Exercise goal: Among the entries below, find each line with "pictures" and show it.

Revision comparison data
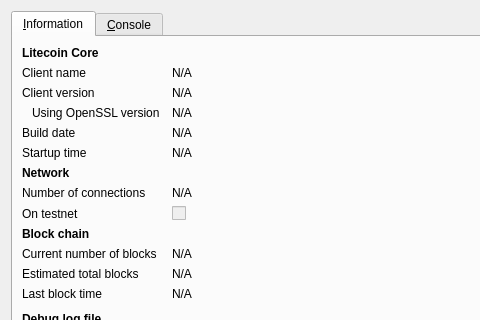
The window that src/qt/forms/rpcconsole.ui (MystPhysX/HNC) describes before a commit, drawn with Qt 5; both pictures show x 0 to 480 and y 0 to 320 of the 740 by 450 pixel window.
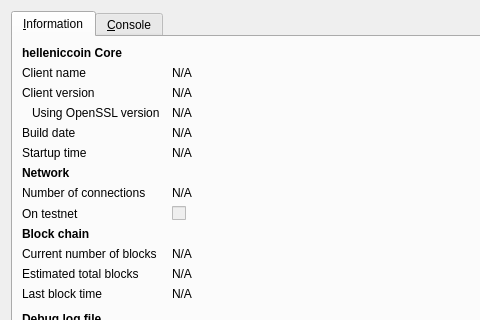
The same window after the commit. Icons and pictures are not drawn.

What changed in the file:
```diff
--- a/src/qt/forms/rpcconsole.ui
+++ b/src/qt/forms/rpcconsole.ui
@@ -36,7 +36,7 @@
           </font>
          </property>
          <property name="text">
-          <string>Litecoin Core</string>
+          <string>helleniccoin Core</string>
          </property>
         </widget>
        </item>
```
Left out of the diff: 10 changed lines with no effect on the pictures.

Response to this task:
The window that src/qt/forms/rpcconsole.ui (MystPhysX/HNC) describes before a commit, drawn with Qt 5; both pictures show x 0 to 480 and y 0 to 320 of the 740 by 450 pixel window.
The same window after the commit. Icons and pictures are not drawn.
Left out of the diff: 10 changed lines with no effect on the pictures.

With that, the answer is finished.